**Activity:**
Report back every line from the entries below in which the word "Rike" occurs.

**Saved data entries:**
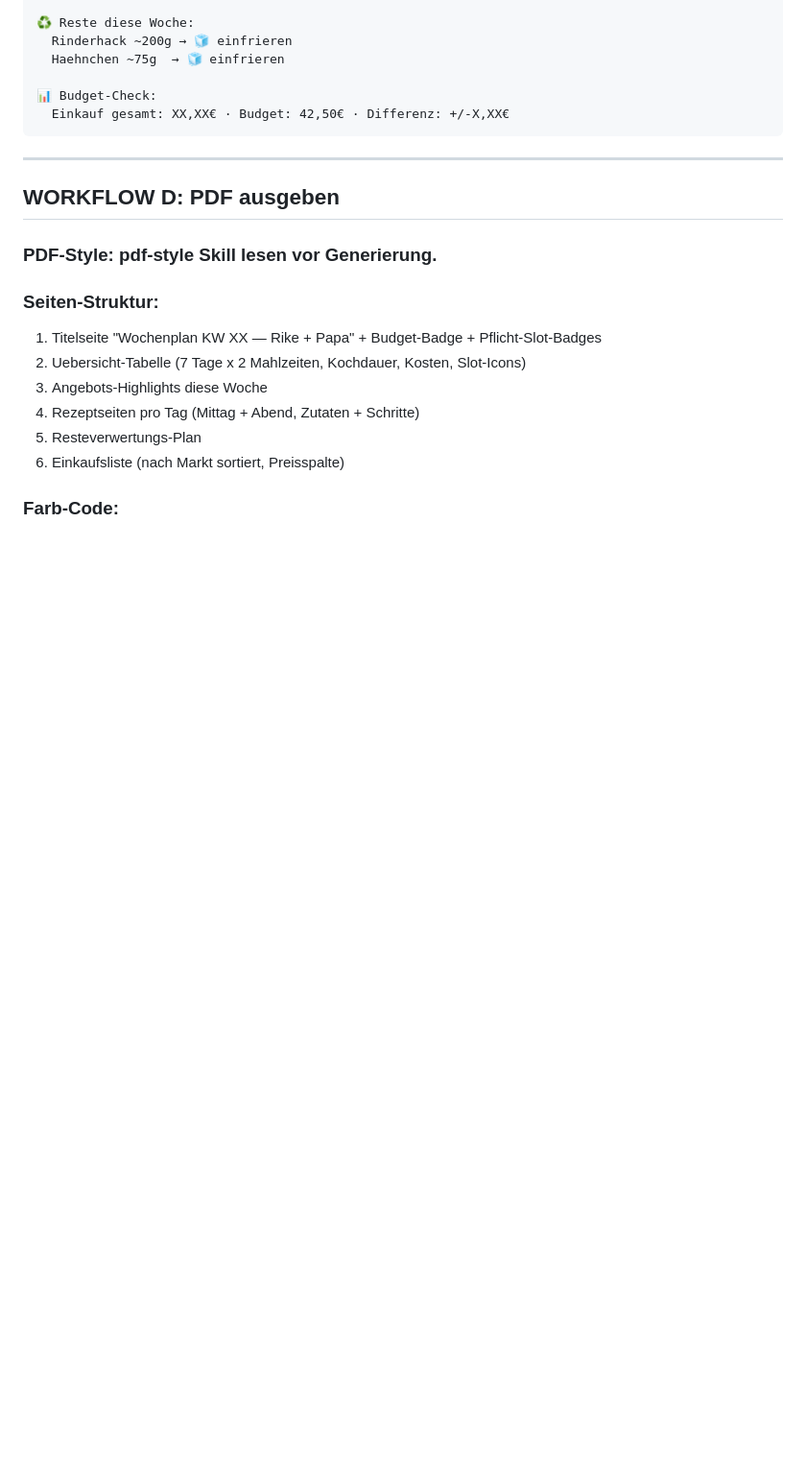
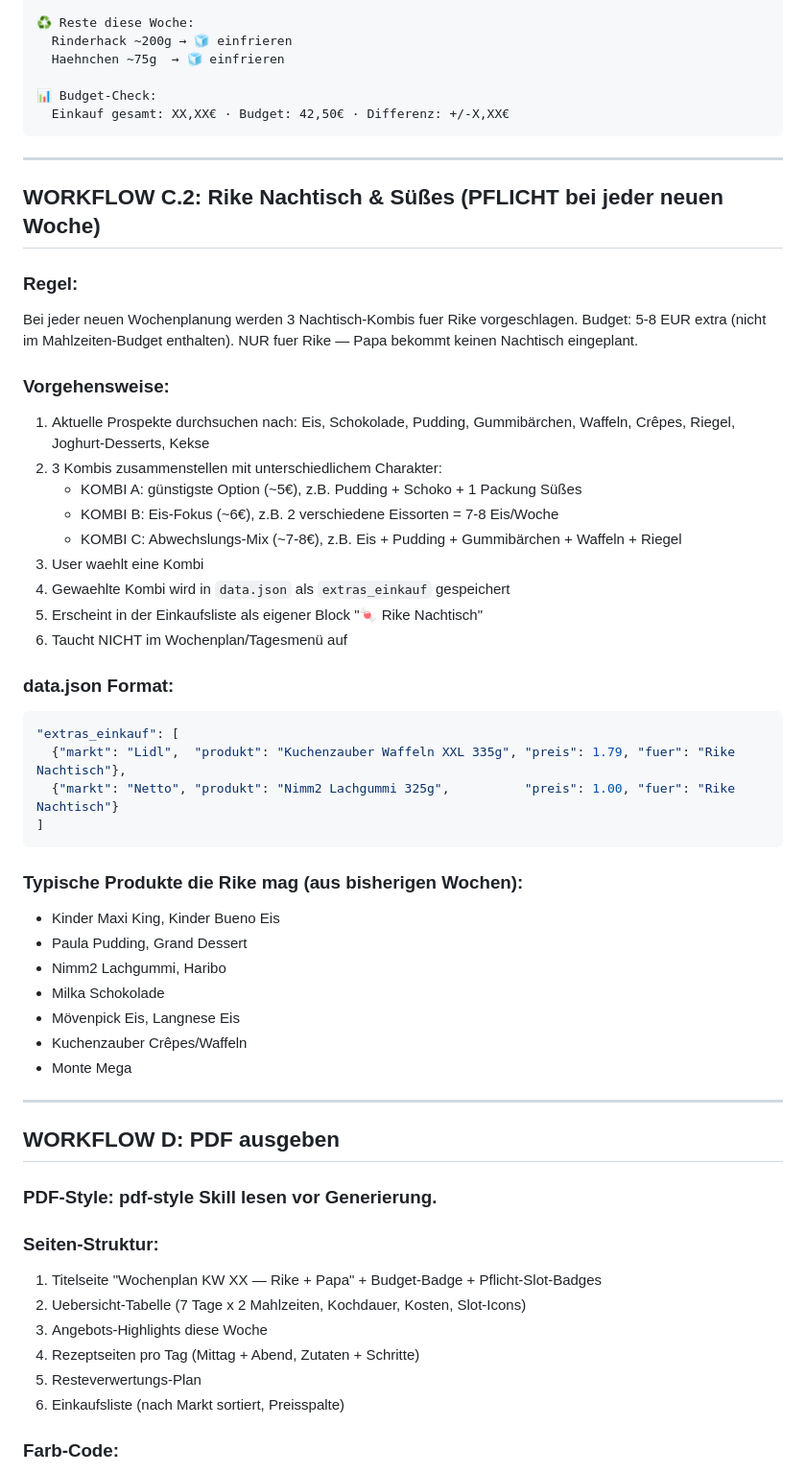
Before and after one commit to schulzmabo/HelloFresh_HOME, a Markdown page: SKILL.md, the part around one of its changes. Shown at 96% size. GitHub-like rendering; blank space fills up the shorter version.

````diff
--- a/SKILL.md
+++ b/SKILL.md
@@ -503,6 +503,44 @@ Gehackte Tomaten, Honig, Senf, Worcestersauce, Mehl, Bruehepulver, Sojasosse
 
 ---
 
+## WORKFLOW C.2: Rike Nachtisch & Süßes (PFLICHT bei jeder neuen Woche)
+
+### Regel:
+Bei jeder neuen Wochenplanung werden 3 Nachtisch-Kombis fuer Rike vorgeschlagen.
+Budget: 5-8 EUR extra (nicht im Mahlzeiten-Budget enthalten).
+NUR fuer Rike — Papa bekommt keinen Nachtisch eingeplant.
+
+### Vorgehensweise:
+1. Aktuelle Prospekte durchsuchen nach: Eis, Schokolade, Pudding, Gummibärchen,
+   Waffeln, Crêpes, Riegel, Joghurt-Desserts, Kekse
+2. 3 Kombis zusammenstellen mit unterschiedlichem Charakter:
+   - KOMBI A: günstigste Option (~5€), z.B. Pudding + Schoko + 1 Packung Süßes
+   - KOMBI B: Eis-Fokus (~6€), z.B. 2 verschiedene Eissorten = 7-8 Eis/Woche
+   - KOMBI C: Abwechslungs-Mix (~7-8€), z.B. Eis + Pudding + Gummibärchen + Waffeln + Riegel
+3. User waehlt eine Kombi
+4. Gewaehlte Kombi wird in `data.json` als `extras_einkauf` gespeichert
+5. Erscheint in der Einkaufsliste als eigener Block "🍬 Rike Nachtisch"
+6. Taucht NICHT im Wochenplan/Tagesmenü auf
+
+### data.json Format:
+```json
+"extras_einkauf": [
+  {"markt": "Lidl",  "produkt": "Kuchenzauber Waffeln XXL 335g", "preis": 1.79, "fuer": "Rike Nachtisch"},
+  {"markt": "Netto", "produkt": "Nimm2 Lachgummi 325g",          "preis": 1.00, "fuer": "Rike Nachtisch"}
+]
+```
+
+### Typische Produkte die Rike mag (aus bisherigen Wochen):
+- Kinder Maxi King, Kinder Bueno Eis
+- Paula Pudding, Grand Dessert
+- Nimm2 Lachgummi, Haribo
+- Milka Schokolade
+- Mövenpick Eis, Langnese Eis
+- Kuchenzauber Crêpes/Waffeln
+- Monte Mega
+
+---
+
 ## WORKFLOW D: PDF ausgeben
 
 ### PDF-Style: pdf-style Skill lesen vor Generierung.
````
Also changed, not shown: other parts of SKILL.md (+63 -10 lines).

**Exercise output:**
+## WORKFLOW C.2: Rike Nachtisch & Süßes (PFLICHT bei jeder neuen Woche)
+Bei jeder neuen Wochenplanung werden 3 Nachtisch-Kombis fuer Rike vorgeschlagen.
+NUR fuer Rike — Papa bekommt keinen Nachtisch eingeplant.
+5. Erscheint in der Einkaufsliste als eigener Block "🍬 Rike Nachtisch"
+  {"markt": "Lidl",  "produkt": "Kuchenzauber Waffeln XXL 335g", "preis": 1.79, "fuer": "Rike Nachtisch"},
+  {"markt": "Netto", "produkt": "Nimm2 Lachgummi 325g",          "preis": 1.00, "fuer": "Rike Nachtisch"}
+### Typische Produkte die Rike mag (aus bisherigen Wochen):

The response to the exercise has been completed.